Many individuals have difficulties with sensory processing and/or self-regulation. Unfortunately, this is not always recognized in the child, teen or adult and the underlying needs are not addressed. As a result, individuals may be mislabeled as lazy, uncooperative, uninterested, or having a behavioral disorder. People of all ages often struggle socially, emotionally, and/or cognitively. Secondary difficulties such as low self-esteem, and anxiety may emerge. Addressing sensory processing difficulties and improving one's ability to self-regulate can greatly assist in becoming more successful in our demanding world.
Many of us are familiar with five senses: sight, touch, taste, smell, and hearing. There are other senses that are addressed when working with Maureen in occupational therapy that are critical in supporting one's social, emotional, and cognitive skills. Vestibular (head position and balance), proprioception (awareness of our muscles and joints) and interoception (awareness of our internal body states, i.e., hunger, thirst, pain, etc.) are all key factors in development and play a significant role in our daily lives. Sensory processing refers to the way our nervous system receives messages from our senses and turns them into responses that enable us to navigate in our environment and interact in our world.

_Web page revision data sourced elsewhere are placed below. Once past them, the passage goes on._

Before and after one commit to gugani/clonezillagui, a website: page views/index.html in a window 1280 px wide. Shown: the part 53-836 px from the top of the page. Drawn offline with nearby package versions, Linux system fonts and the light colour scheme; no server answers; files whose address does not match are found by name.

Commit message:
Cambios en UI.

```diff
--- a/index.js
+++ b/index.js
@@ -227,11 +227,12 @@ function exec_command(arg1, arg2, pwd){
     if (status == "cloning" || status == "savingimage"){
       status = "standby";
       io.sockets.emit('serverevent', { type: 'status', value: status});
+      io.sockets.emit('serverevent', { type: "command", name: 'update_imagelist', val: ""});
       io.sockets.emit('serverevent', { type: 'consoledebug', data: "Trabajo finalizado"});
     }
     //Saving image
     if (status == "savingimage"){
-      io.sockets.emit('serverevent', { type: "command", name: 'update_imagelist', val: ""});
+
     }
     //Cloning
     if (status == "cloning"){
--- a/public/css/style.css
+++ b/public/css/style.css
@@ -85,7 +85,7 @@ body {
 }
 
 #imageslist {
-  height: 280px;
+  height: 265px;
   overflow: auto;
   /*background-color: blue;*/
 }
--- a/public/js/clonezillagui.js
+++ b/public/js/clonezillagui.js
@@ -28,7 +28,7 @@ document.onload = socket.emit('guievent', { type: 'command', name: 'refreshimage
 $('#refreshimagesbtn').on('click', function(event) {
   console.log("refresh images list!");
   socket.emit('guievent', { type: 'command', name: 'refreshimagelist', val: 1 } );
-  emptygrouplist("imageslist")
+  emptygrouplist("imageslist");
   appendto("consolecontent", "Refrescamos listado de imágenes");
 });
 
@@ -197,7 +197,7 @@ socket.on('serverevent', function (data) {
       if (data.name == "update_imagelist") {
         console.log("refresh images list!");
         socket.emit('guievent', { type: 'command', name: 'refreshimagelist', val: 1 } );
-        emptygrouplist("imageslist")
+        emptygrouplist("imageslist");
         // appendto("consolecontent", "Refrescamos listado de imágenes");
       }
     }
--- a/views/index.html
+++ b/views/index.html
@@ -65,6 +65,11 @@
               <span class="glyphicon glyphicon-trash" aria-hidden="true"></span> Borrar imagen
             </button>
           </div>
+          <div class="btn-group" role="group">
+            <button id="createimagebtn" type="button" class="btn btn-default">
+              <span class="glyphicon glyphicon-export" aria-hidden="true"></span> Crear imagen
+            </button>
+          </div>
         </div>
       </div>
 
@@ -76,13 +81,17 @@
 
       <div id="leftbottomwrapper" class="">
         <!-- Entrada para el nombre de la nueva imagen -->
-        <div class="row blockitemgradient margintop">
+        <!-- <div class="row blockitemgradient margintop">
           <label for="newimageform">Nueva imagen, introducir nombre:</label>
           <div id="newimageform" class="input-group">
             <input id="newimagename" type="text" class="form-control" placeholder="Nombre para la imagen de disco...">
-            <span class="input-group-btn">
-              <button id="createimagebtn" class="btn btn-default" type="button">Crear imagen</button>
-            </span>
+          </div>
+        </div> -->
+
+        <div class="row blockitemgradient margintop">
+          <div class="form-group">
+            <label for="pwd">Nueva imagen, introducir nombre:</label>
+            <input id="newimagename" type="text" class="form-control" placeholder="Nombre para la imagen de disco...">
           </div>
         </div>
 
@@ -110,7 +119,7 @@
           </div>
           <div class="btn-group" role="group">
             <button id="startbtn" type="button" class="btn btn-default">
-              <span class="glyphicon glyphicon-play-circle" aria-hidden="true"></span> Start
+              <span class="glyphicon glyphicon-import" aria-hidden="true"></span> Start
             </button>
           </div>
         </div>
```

When sensory information is not processed correctly in the brain the responses may be inappropriate and can result in challenges in a variety of skills.

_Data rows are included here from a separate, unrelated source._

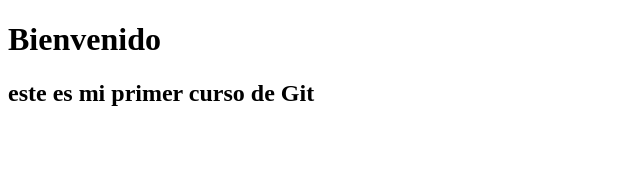
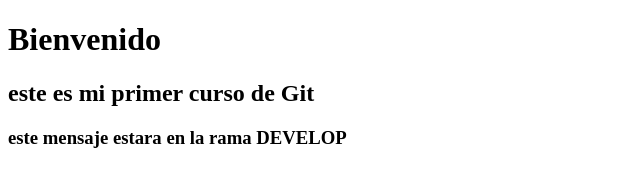
Before and after one commit to yosmendieta/CursoGit, a plain HTML site: page index.html in a window 1280 px wide. Shown: the whole page, without its empty margins (0-640 px from the left). Drawn offline with Linux system fonts and the light colour scheme.

Commit message:
se agrego un h3 para que aparezca en la rama develop

```diff
--- a/index.html
+++ b/index.html
@@ -8,5 +8,6 @@
 <body>
     <h1>Bienvenido</h1>
     <h2>este es mi primer curso de Git</h2>
+    <h3>este mensaje estara en la rama DEVELOP</h3>
 </body>
 </html>
```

Symptoms or Behaviors Seen with Sensory Processing Difficulties
Difficulty with eating, sleeping Struggles with changes or transitions Difficulty with attending, focusing, academics Doesn't notice pain or has a high tolerance to pain Difficulty following daily routines Overly sensitive to touch, noise, smells, etc. Tends to shut down or have tantrums Has difficulty reading Misinterprets questions, requests Is uncoordinated or clumsy Craves rough housing, climbing, jumping Has difficulty playing or interacting with others

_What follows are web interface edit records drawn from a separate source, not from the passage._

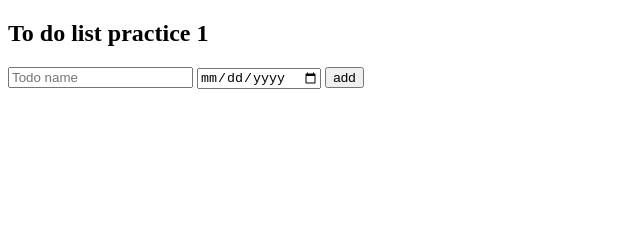
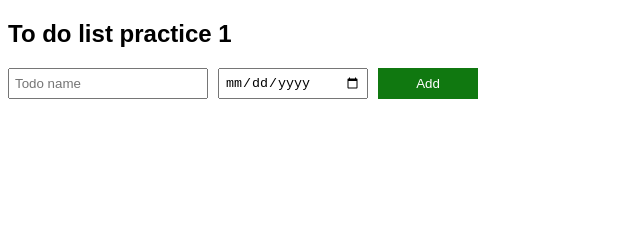
Before and after one commit to muminDev/todoListFinal, a plain HTML site: page index.html in a window 1280 px wide. Shown: the whole page, without its empty margins (0-640 px from the left). Drawn offline with Linux system fonts and the light colour scheme.

Commit message:
ToDo list buttons and inputs are modified with css

```diff
--- a/index.html
+++ b/index.html
@@ -8,17 +8,19 @@
 </head>
 <body>
   <h2>To do list practice 1</h2>
+  <div class="input-grid">
     <input
       type="text"
       placeholder="Todo name"
       class="todo-input">
-  <input type="date" class="js-due-date">
+    <input type="date" class="js-due-date due-date">
     <button
+      type="button"
       class="add-button"
-    onclick="toDoAdd()">add</button>
+      onclick="toDoAdd()">Add</button>
+  </div>
   <div class="todo-list">
   </div>
-  <canvas>Hello</canvas>
   <script src="script.js"></script>
 </body>
 </html>
--- a/script.js
+++ b/script.js
@@ -5,7 +5,7 @@ const dateInputElement = document.querySelector('.js-due-date')
 
 function toDoAdd() {
   const toDo = inputList.value;
-  const dateInput =dateInputElement.value;
+  const dateInput = dateInputElement.value;
   if (toDo) { // Check if the input is not empty
     toDoList.unshift({
       name: toDo,
@@ -25,12 +25,14 @@ function displayToDoList() {
     const name = toDoObject.name;
     const dueDate = toDoObject.dueDate;
     const html = `
-    <p>${name} ${dueDate}
-      <button onclick='
+    <div class = 'todo-text'>${name}</div>
+    <div class = 'todo-text'>${dueDate}</div>
+    <button class='delete-button'
+      onclick='
         toDoList.splice(${i}, 1);
         displayToDoList()
       '>Delete</button>
-    </p>`;
+    `;
     listContainer.innerHTML += html;
   }
   console.log(toDoList);
--- a/style.css
+++ b/style.css
@@ -0,0 +1,37 @@
+body {
+  font-family: Arial, Helvetica, sans-serif;
+}
+
+button {
+  cursor: pointer;
+}
+
+.todo-list,.input-grid {
+  display: grid;
+  grid-template-columns: 200px 150px 100px;
+  column-gap: 10px;
+  row-gap: 10px;
+  margin-bottom: 10px;
+}
+
+.todo-input,
+.due-date {
+  padding: 5px;
+}
+
+.add-button {
+  border: none;
+  background-color: rgb(16, 120, 16);
+  color: white;
+}
+
+.delete-button {
+  border: none;
+  color: white;
+  background-color: rgb(146, 6, 6);
+  padding: 5px;
+}
+
+.todo-text {
+  padding: 5px;
+}
```
Lines whose indentation alone changed are shown as unchanged.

Self-regulation is the ability to regulate one’s behavior at an age appropriate level. It is a foundational skill of childhood that allows children to grow into adults who can identify and manage thoughts, emotions and behaviors. Individuals of any age who have difficulty with self-regulation may display symptoms that include meltdowns or tantrums, anger or shutting down. There is mounting evidence that the ability to self-regulate has a positive impact on health, and academic and social skills.